For the full year, GM's U.S. sales were down 2.3% from 2018. That result trailed the market: Overall U.S. light-vehicle sales fell about 1% in 2019, according to Automotive News. 

The highs and lows of GM's sales report

The high points:
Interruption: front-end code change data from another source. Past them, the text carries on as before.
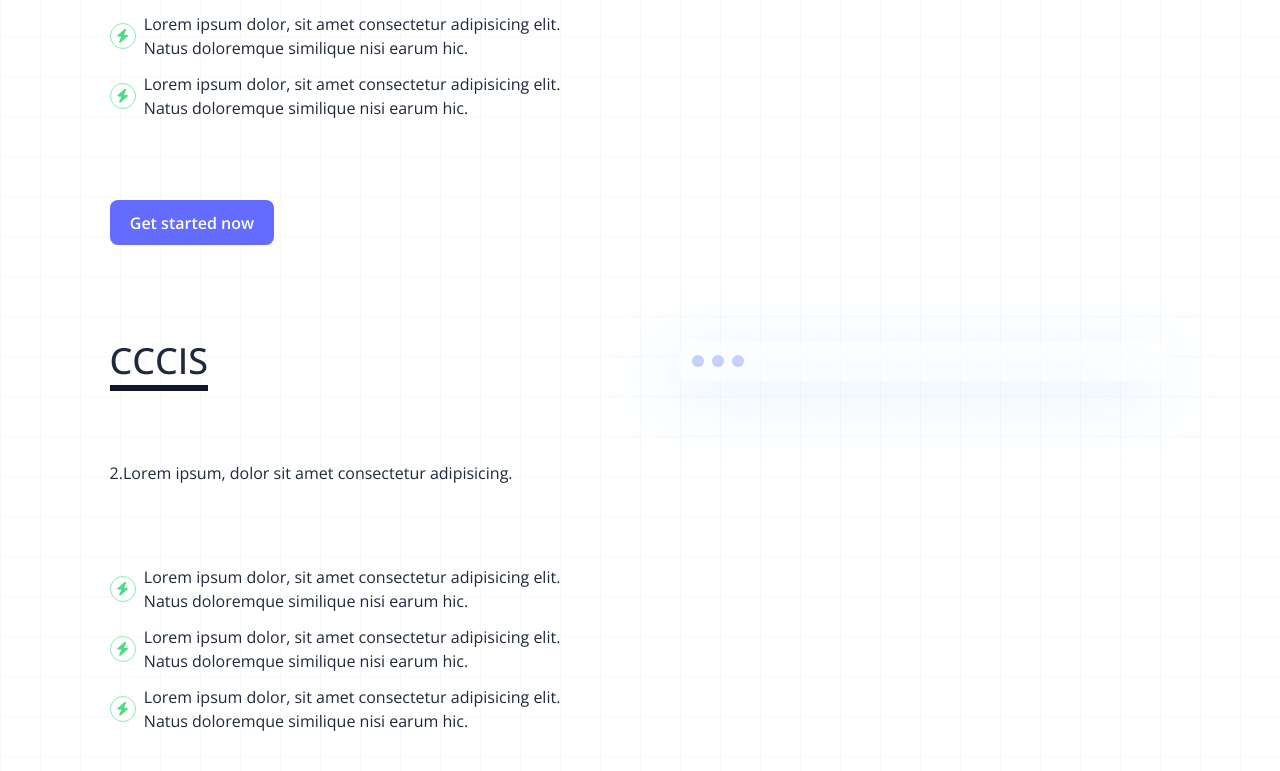
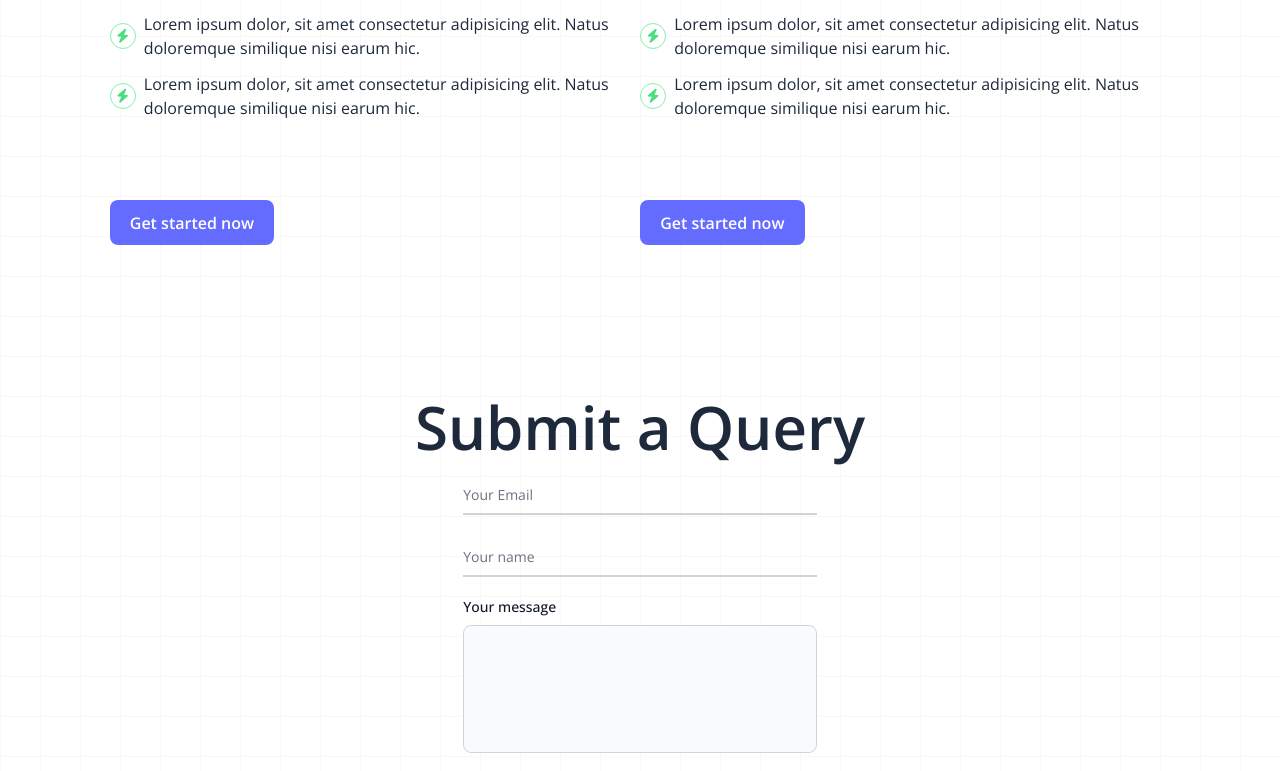
Before and after one commit to ajdjyt/landing-site, a SvelteKit app: page / in a window 1280 px wide. Shown: the part 2004-2775 px from the top of the page. Built offline with nearby package versions, Linux system fonts and the light colour scheme.

Commit message:
add Query, remove FAQ and fix model not closing

```diff
--- a/src/components/Footer.svelte
+++ b/src/components/Footer.svelte
@@ -56,10 +56,10 @@
 				</div>
 			{/each}
 		</div>
-		<div class="flex flex-col gap-4">
+		<!-- <div class="flex flex-col gap-4">
 			<p class="font-bold text-base sm:text-lg">Submit a Query</p>
 			<MailUs />
-		</div>
+		</div> -->
 		<div class="flex flex-col gap-4">
 			<p class="font-bold text-base sm:text-lg">Follow Us</p>
 			<a
--- a/src/components/Header.svelte
+++ b/src/components/Header.svelte
@@ -1,7 +1,16 @@
-<script>
+<script lang="ts">
+
 	let sitename = 'MentoraGlobal';
 
 	import { openModal } from '../store';
+
+	function toggleModal(openModal:Boolean){
+		if (openModal==true){
+			$openModal = false;
+		} else {
+			$openModal = true;
+		}
+	}
 </script>
 
 <header class="flex flex-col fixed top-0 left-0 z-50  w-screen bg-white">
@@ -12,12 +21,12 @@
 				<img class="md:max-w-[7rem] max-w-[5rem]" src="assets/logo.jpeg" alt={sitename} />
 			</div>
 		</a>
-		<button class="md:hidden grid place-items-center" on:click={() => ($openModal = true)}>
+		<button class="md:hidden grid place-items-center" on:click={() => (toggleModal($openModal))}>
 			<i class="fa-solid fa-bars"></i>
 		</button>
 		<nav class="hidden md:flex items-center gap-4 lg:gap-6">
 			<a class="duration-200 hover:text-indigo-400 cursor-pointer" href="#aboutus">About Us</a>
-			<a class="duration-200 hover:text-indigo-400 cursor-pointer" href="#faqs">FAQs</a>
+			<a class="duration-200 hover:text-indigo-400 cursor-pointer" href="#query">Queries</a>
 			<a href="#product">
 				<button class="specialBtn">Get Started Today</button>
 			</a>
--- a/src/components/Product.svelte
+++ b/src/components/Product.svelte
@@ -41,10 +41,12 @@
 				Our Services
 			</h3>
 		</div>
-		{#each productFeatures as productFeature, index}
-			<ProductCard {productFeature} {index}>
-				{productFeature.featureName}
-			</ProductCard>
-		{/each}
+		<div class="flex flex-row">
+			{#each productFeatures as productFeature, index}
+				<ProductCard {productFeature} {index}>
+					{productFeature.featureName}
+				</ProductCard>
+			{/each}
+		</div>
 	</div>
 </SectionWrapper>
--- a/src/components/ProductCard.svelte
+++ b/src/components/ProductCard.svelte
@@ -3,13 +3,12 @@
 	export let productFeature;
 </script>
 
-<div class="grid grid-cols-1 md:grid-cols-2 gap-14 md:gap-14 lg:gap-20 relative text-base">
+<div class="flex flex-cols gap-14 md:gap-14 lg:gap-20 text-base place-items-center">
 	<div
-		class={'flex flex-col gap-14 md:gap-14 lg:gap-20 relative text-base' +
-			(index % 2 === 1 ? ' md:order-2' : ' ')}
+		class={'flex flex-col gap-14 md:gap-14 lg:gap-20 relative text-base'}
 	>
 		<h4
-			class="text-2xl sm:text-3xl md:text-4xl max-w-[1000px] w-full font-medium relative pr-10 after:absolute after:top-full after:left-0 after:w-1/5 after:h-1.5 after:mt-1 after:bg-slate-900"
+			class="text-center text-2xl sm:text-3xl md:text-4xl max-w-[1000px] w-full font-medium relative pr-10 after:absolute after:top-full after:left-1/2 after:w-1/5 after:h-1.5 after:mt-1 after:bg-slate-900"
 		>
 			<slot />
 		</h4>
@@ -34,7 +33,7 @@
 			</a>
 		</div>
 	</div>
-	<div
+	<!-- <div
 		class={'flex flex-col overflow-hidden dropShadow rounded-b-lg' +
 			(index % 2 === 1 ? ' md:order-2' : ' ')}
 	>
@@ -43,5 +42,5 @@
 				<div class="rounded-full aspect-square w-2.5 sm:w-3 bg-indigo-300" />
 			{/each}
 		</div>
-	</div>
+	</div> -->
 </div>
--- /dev/null
+++ b/src/components/Query.svelte
@@ -0,0 +1,101 @@
+<script lang="ts">
+	import SectionWrapper from './SectionWrapper.svelte';
+
+	let success = false;
+	let error = '';
+
+	function resetForm() {
+		success = false;
+		error = '';
+	}
+
+	async function handleSubmit(event: Event) {
+		event.preventDefault();
+		resetForm();
+
+		try {
+			const formData = new FormData(event.target as HTMLFormElement);
+			const response = await fetch('/api', {
+				method: 'POST',
+				body: formData
+			});
+
+			if (response.ok) {
+				success = true;
+			} else {
+				const errorData = await response.json();
+				error = errorData.error || 'Failed to send the message. Please try again.';
+			}
+		} catch (err) {
+			console.log('Mail Error occurred: ' + err);
+			error = 'An error occurred. Please try again.';
+		}
+	}
+</script>
+
+<SectionWrapper id="query">
+	<div class="flex flex-col mb-12 items-center justify-center">
+		<p class="text-4xl sm:text-5xl md:text-6xl w-full my-0 font-semibold text-center pt-24">
+			Submit a Query
+		</p>
+		<form class="w-full md:w-1/3" method="post" on:submit={handleSubmit}>
+			<div class="relative z-0 w-full mb-5 group my-4">
+				<input
+					type="email"
+					name="userEmail"
+					id="userEmail"
+					class=" block py-2.5 px-0 w-full text-sm text-gray-900 bg-transparent border-0 border-b-2 border-gray-300 appearance-none dark:text-slate-900 dark:border-gray-600 dark:focus:border-blue-500 focus:outline-none focus:ring-0 focus:border-blue-600 peer"
+					placeholder=""
+					required
+				/>
+				<label
+					for="userEmail"
+					class="peer-focus:font-medium absolute text-sm text-gray-500 dark:text-gray-400 duration-300 transform -translate-y-6 scale-75 top-3 -z-10 origin-[0] peer-focus:start-0 rtl:peer-focus:translate-x-1/4 rtl:peer-focus:left-auto peer-focus:text-blue-600 peer-focus:dark:text-blue-500 peer-placeholder-shown:scale-100 peer-placeholder-shown:translate-y-0 peer-focus:scale-75 peer-focus:-translate-y-6"
+					>Your Email</label
+				>
+			</div>
+			<div class=" relative z-0 w-full mb-5 group my-4">
+				<input
+					type="name"
+					name="userName"
+					id="userName"
+					class="block py-2.5 px-0 w-full text-sm text-gray-900 bg-transparent border-0 border-b-2 border-gray-300 appearance-none dark:text-slate-900 dark:border-gray-600 dark:focus:border-blue-500 focus:outline-none focus:ring-0 focus:border-blue-600 peer"
+					placeholder=""
+					required
+				/>
+				<label
+					for="userName"
+					class="peer-focus:font-medium absolute text-sm text-gray-500 dark:text-gray-400 duration-300 transform -translate-y-6 scale-75 top-3 -z-10 origin-[0] peer-focus:start-0 rtl:peer-focus:translate-x-1/4 peer-focus:text-blue-600 peer-focus:dark:text-blue-500 peer-placeholder-shown:scale-100 peer-placeholder-shown:translate-y-0 peer-focus:scale-75 peer-focus:-translate-y-6"
+					>Your name</label
+				>
+			</div>
+			<div class=" relative z-0 w-full mb-5 group my-4">
+				<label
+					for="userMessage"
+					class="block mb-2 text-sm font-medium text-gray-900 dark:text-gray-900"
+					>Your message</label
+				>
+				<input
+					type="text"
+					name="userMessage"
+					id="userMessage"
+					required
+					class="block w-full p-4 text-slate-900 border border-gray-300 rounded-lg bg-gray-50 focus:ring-blue-500 focus:border-blue-500 dark:bg-white dark:border-blue-600 dark:placeholder-gray-400 dark:text-slate-900 dark:focus:ring-blue-500 dark:focus:border-blue-500 text-xs min-h-[8rem]"
+				/>
+			</div>
+			<button
+				type="submit"
+				class="text-white bg-blue-700 hover:bg-blue-800 focus:ring-4 focus:outline-none focus:ring-blue-300 font-medium rounded-lg text-sm w-full px-5 py-2.5 text-center dark:bg-blue-600 dark:hover:bg-blue-700 dark:focus:ring-blue-800"
+				>Submit</button
+			>
+		</form>
+
+		{#if success}
+			<p>Email sent successfully!</p>
+		{/if}
+
+		{#if error}
+			<p>Error: {error}</p>
+		{/if}
+	</div>
+</SectionWrapper>
--- a/src/routes/+layout.svelte
+++ b/src/routes/+layout.svelte
@@ -12,6 +12,14 @@
 		$openModal = false;
 		window.location.href = href;
 	}
+
+	function toggleModal(openModal:Boolean){
+		if (openModal==true){
+			$openModal = false;
+		} else {
+			$openModal = true;
+		}
+	}
 </script>
 
 <svelte:window bind:scrollY={y} bind:outerHeight />
@@ -22,7 +30,7 @@
 	>
 		<div class="flex items-center justify-between gap-4 border-b pb-2">
 			<img class="md:max-w-[7rem] max-w-[5rem]" src="assets/logo.jpeg" alt="" />
-			<button on:click={() => ($openModal = false)} class="outline-none border-none">
+			<button on:click={() => (toggleModal($openModal))} class="outline-none border-none">
 				<i class="fa-solid fa-xmark text-2xl"> </i></button
 			>
 		</div>
@@ -35,10 +43,10 @@
 				<p class="duration-200 group-hover:pl-2">Get started</p>
 			</button>
 			<button
-				on:click={() => reroute('#faqs')}
+				on:click={() => reroute('#query')}
 				class="border-none outline-none p-2 group duration-200 cursor-pointer text-left"
 			>
-				<p class="duration-200 group-hover:pl-2">FAQs</p>
+				<p class="duration-200 group-hover:pl-2">Queries</p>
 			</button>
 			<button
 				on:click={() => reroute('#aboutus')}
--- a/src/routes/+page.svelte
+++ b/src/routes/+page.svelte
@@ -1,7 +1,8 @@
 <script>
 	import Hero from '../components/Hero.svelte';
 	import Product from '../components/Product.svelte';
-	import FAQs from '../components/FAQs.svelte';
+	// import FAQs from '../components/FAQs.svelte';
+	import Query from '../components/Query.svelte';
 	import Conversation from '../components/Conversation.svelte';
 	import AboutUs from '../components/AboutUs.svelte';
 </script>
@@ -10,6 +11,7 @@
 	<Hero />
 	<AboutUs />
 	<Product />
-	<FAQs />
+	<Query/>
+	<!-- <FAQs /> -->
 	<Conversation />
 </main>
--- a/src/store/index.ts
+++ b/src/store/index.ts
@@ -1,3 +1,3 @@
 import { writable } from 'svelte/store';
 
-export const openModal = writable(false);
+export const openModal = writable();
```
  • GM's average transaction prices were $37,558 in the fourth quarter and $36,844 for the year, according to J.D Power data. Both are records. 
  • Tight supplies -- a result of the 40-day strike -- led to fourth-quarter sales declines for some of the company's hot-selling crossovers, including the Chevrolet Equinox and Traverse (down 6.3% and 14.9%, respectively), the Buick Enclave (down 29.7%), and the GMC Acadia (down 22.5%). But all of those models, and most of GM's other crossovers, posted full-year sales gains despite the quarterly declines.
  • The Cadillac luxury brand's shift to crossovers is working: Sales of Cadillac's crossovers rose 22.4% for the year, helped by the all-new three-row XT6.
  • As a group, sales of GM's crossovers rose 12.7% for the year to about 1.17 million.
  • GM's full-size pickup sales were down a bit for the full year, but retail sales -- and sales of high-profit crew-cab models generally -- both rose from 2018. 
A silver 2020 Chevrolet Silverado HD, a heavy-duty pickup truck, driving along a road with trees in the background
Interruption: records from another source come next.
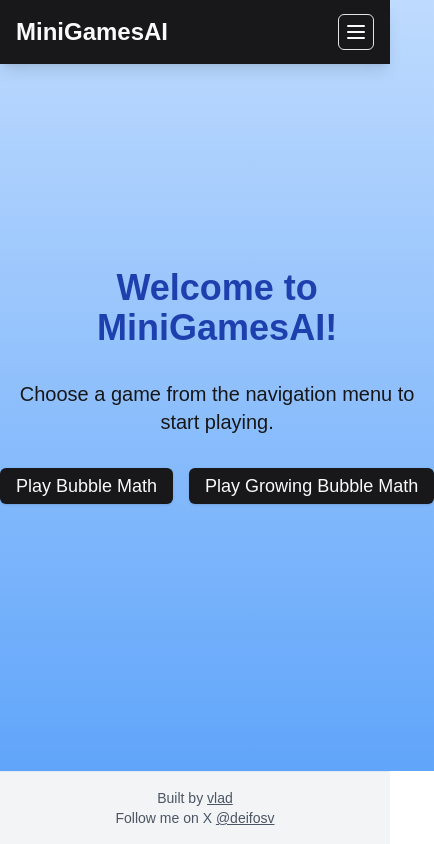
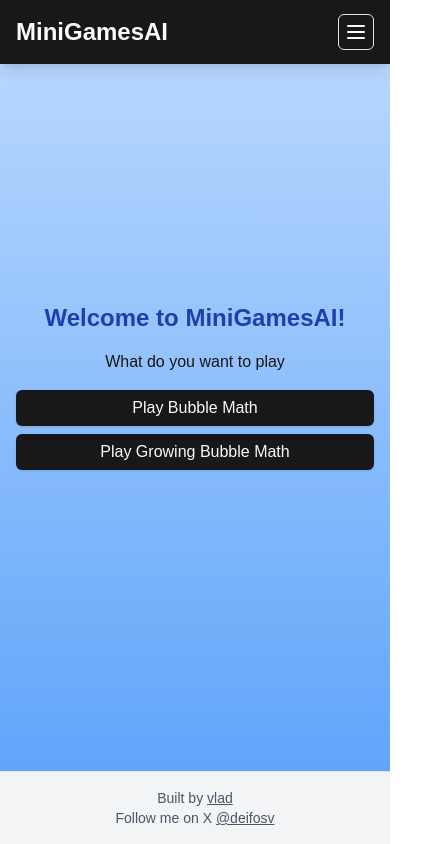
Before and after one commit to deifos/v0-test, a Next.js app: page / in a window 390 px wide. Shown: the whole page, 434 px wide, since content can reach past the window. Built offline with nearby package versions, Linux system fonts and the light colour scheme.

Commit message:
responsive landing

```diff
--- a/app/page.tsx
+++ b/app/page.tsx
@@ -8,22 +8,28 @@ export default function Home() {
   const pathname = usePathname();
 
   return (
-    <div className="flex-grow flex items-center justify-center bg-gradient-to-b from-blue-200 to-blue-400">
+    <div className="flex-grow flex items-center justify-center bg-gradient-to-b from-blue-200 to-blue-400 p-4">
       {pathname === "/game1"}
       {pathname === "/game2"}
       {pathname !== "/game1" && pathname !== "/game2" && (
-        <div className="text-center">
-          <h1 className="text-4xl font-bold mb-8 text-blue-800">
+        <div className="text-center w-full max-w-md mx-auto">
+          <h1 className="text-2xl sm:text-3xl md:text-4xl font-bold mb-4 sm:mb-6 md:mb-8 text-blue-800">
             Welcome to MiniGamesAI!
           </h1>
-          <p className="text-xl mb-8">
-            Choose a game from the navigation menu to start playing.
+          <p className="text-base sm:text-lg md:text-xl mb-4 sm:mb-6 md:mb-8">
+            What do you want to play
           </p>
-          <div className="flex justify-center space-x-4">
-            <Button onClick={() => router.push("/game1")} className="text-lg">
+          <div className="flex flex-col sm:flex-row justify-center space-y-2 sm:space-y-0 sm:space-x-4">
+            <Button
+              onClick={() => router.push("/game1")}
+              className="text-base sm:text-lg w-full sm:w-auto"
+            >
               Play Bubble Math
             </Button>
-            <Button onClick={() => router.push("/game2")} className="text-lg">
+            <Button
+              onClick={() => router.push("/game2")}
+              className="text-base sm:text-lg w-full sm:w-auto"
+            >
               Play Growing Bubble Math
             </Button>
           </div>
```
Sales of the heavy-duty version of the all-new Chevy Silverado pickup rose 7.3% in the fourth quarter. Image source: General Motors.
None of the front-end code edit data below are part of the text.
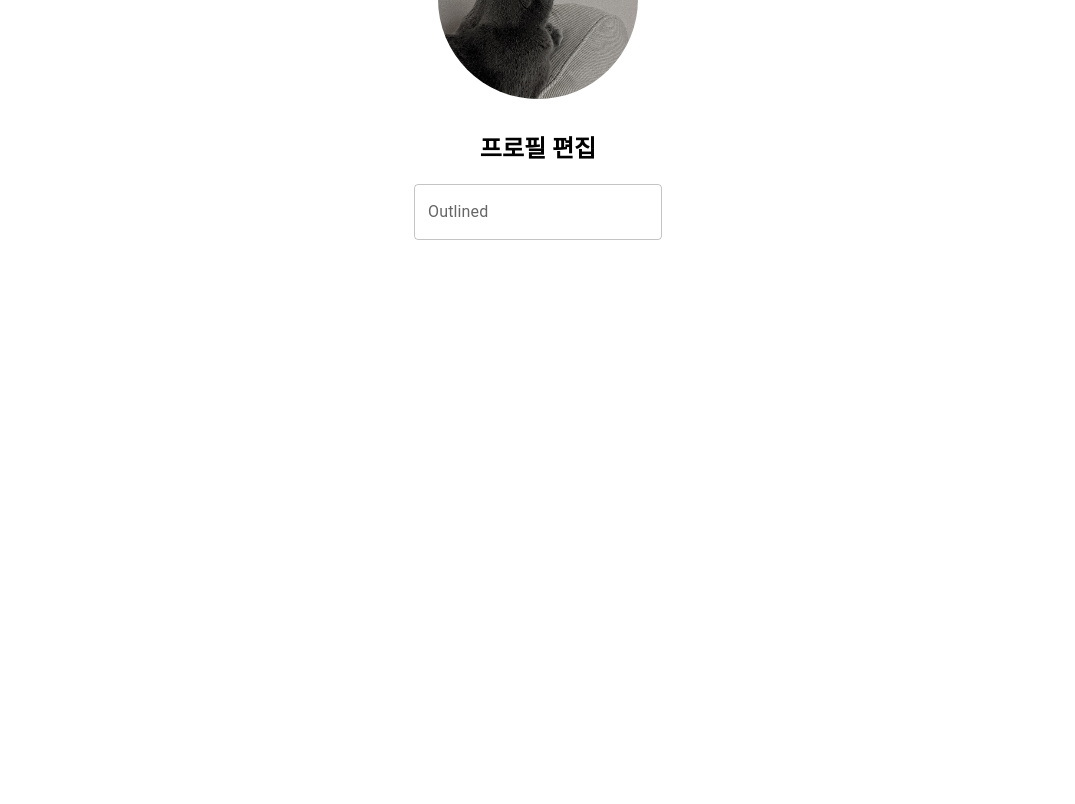
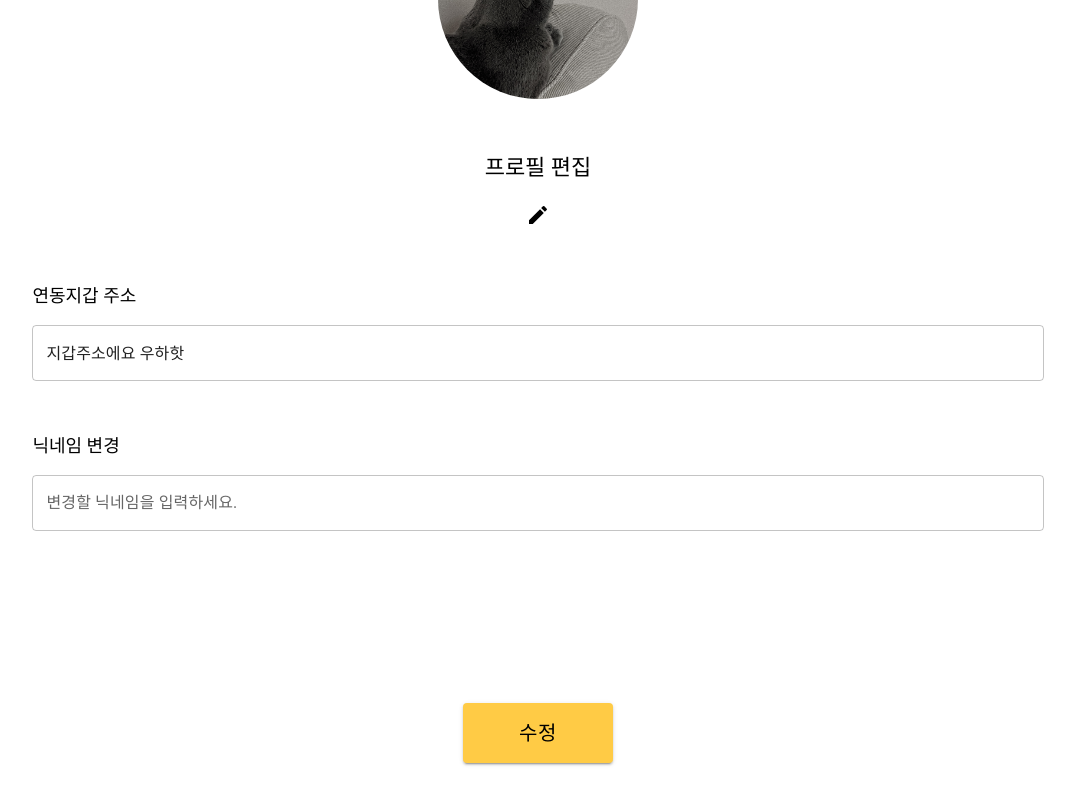
Before and after one commit to 98pej11/NFasT, a React (Create React App) app in the folder frontend/nfast/: page /myinfo in a window 1280 px wide. Shown: the part 400-1204 px from the top of the page, without its empty margins (102-1177 px from the left). Before the commit the page ends 800 px from the top, so only its background shows below. Built offline with nearby package versions, Linux system fonts and the light colour scheme.

Commit message:
⭐ FEAT : 정보 수정 UI 구현

```diff
--- a/frontend/nfast/src/components/mypage/MyInfo.jsx
+++ b/frontend/nfast/src/components/mypage/MyInfo.jsx
@@ -3,15 +3,36 @@ import styled from "styled-components";
 import IconButton from "@mui/material/IconButton";
 import Avatar from "@mui/material/Avatar";
 import TextField from "@mui/material/TextField";
+import EditIcon from "@mui/icons-material/Edit";
+import Button from "@mui/material/Button";
 
 const Styledh2 = styled.div`
   text-align: center;
   margin: 10%;
+  h2 {
+    margin-bottom: 50px;
+  }
+  p {
+    font-size: 22px;
+    margin-top: 50px;
+  }
+`;
+
+const StyleBtn = styled.div`
+  margin: 17%;
+  Button {
+    width: 150px;
+    height: 60px;
+    background-color: #ffcb45;
+    color: black;
+    font-size: 20px;
+  }
 `;
 function MyInfo() {
   return (
+    <div>
       <Styledh2>
-      <h2 style={{ marginBottom: 50 }}>정보 수정</h2>
+        <h2>정보 수정</h2>
         <IconButton sx={{ width: 200, height: 200 }}>
           <Avatar
             alt="Remy Sharp"
@@ -19,9 +40,29 @@ function MyInfo() {
             sx={{ width: 200, height: 200 }}
           />
         </IconButton>
-      <h2 style={{ marginTop: 30 }}>프로필 편집</h2>
-      <TextField id="outlined-basic" label="Outlined" variant="outlined" />
+        <p>프로필 편집</p>
+        <EditIcon />
+        <p style={{ textAlign: "left", fontSize: "large" }}>연동지갑 주소</p>
+        <TextField
+          id="filled-read-only-input"
+          defaultValue="지갑주소에요 우하핫"
+          fullWidth
+          InputProps={{
+            readOnly: true,
+          }}
+        />
+        <p style={{ textAlign: "left", fontSize: "large" }}>닉네임 변경</p>
+        <TextField
+          id="outlined-basic"
+          label="변경할 닉네임을 입력하세요."
+          variant="outlined"
+          fullWidth
+        />
+        <StyleBtn>
+          <Button variant="contained">수정</Button>
+        </StyleBtn>
       </Styledh2>
+    </div>
   );
 }
 
```
Lines whose indentation alone changed are shown as unchanged.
The low points:

  • Sales of GM's big SUVs -- the Chevrolet Tahoe and Suburban, the GMC Yukon, and the Cadillac Escalade -- were all down in the fourth quarter and for the full year. These are important drivers of profit for the company. All-new versions of all four models are expected this year. 
  • GM has discontinued many of its sedan models, but the few that remain aren't performing well. Sales of the bestseller, the Chevrolet Malibu, fell 7.5% in the fourth quarter and were down 8.7% for the year. 
  • Sales of the electric Chevrolet Bolt fell 46.8% in the fourth quarter and were down 8.9% for all of 2019, a disappointing performance for GM's pioneering battery-electric model. 

The takeaway for GM investors

GM probably did what it had to do to deliver results in line with its revised post-strike guidance. While overall sales volumes fell in the fourth quarter, results for the company's most profitable products were still decent in context, and likely delivered enough profit to satisfy Wall Street. We'll find out when GM reports fourth-quarter earnings in a few weeks. 

The raw numbers

Here's how GM's U.S. sales performance stacked up against its five largest-selling rivals:

Automaker Q4 2019 U.S. Sales Change vs. Q4 2018 Full-Year 2019 Sales Change vs. 2018
GM 735,909 (6.3%) 2,887,046 (2.3%)
Ford Motor 601,862 (2.2%) 2,422,698 (3.5%)
Toyota Motor 604,017 0.3% 2,383,349 (1.8%)
Fiat Chrysler Automobiles 542,519 (2%) 2,203,663 (1%)
Honda Motor 401,961 1% 1,608,170 0.2%
Nissan Motor 301,291 (18.4%) 1,345,681 (9.9%)

Data sources: The automakers. 

And here's how each of GM's brands fared:

Brand  Change vs. Q4 2018 Change vs. FY 2018
Buick (4.3%) 0%
Cadillac (2.2%) 1%
Chevrolet (6.1%) (3.8%)
GMC (8.5%) 1.5%

Data source: General Motors. Percentage changes are for U.S. sales over the time periods shown.

This article represents the opinion of the writer, who may disagree with the “official” recommendation position of a Motley Fool premium advisory service. We’re motley! Questioning an investing thesis -- even one of our own -- helps us all think critically about investing and make decisions that help us become smarter, happier, and richer.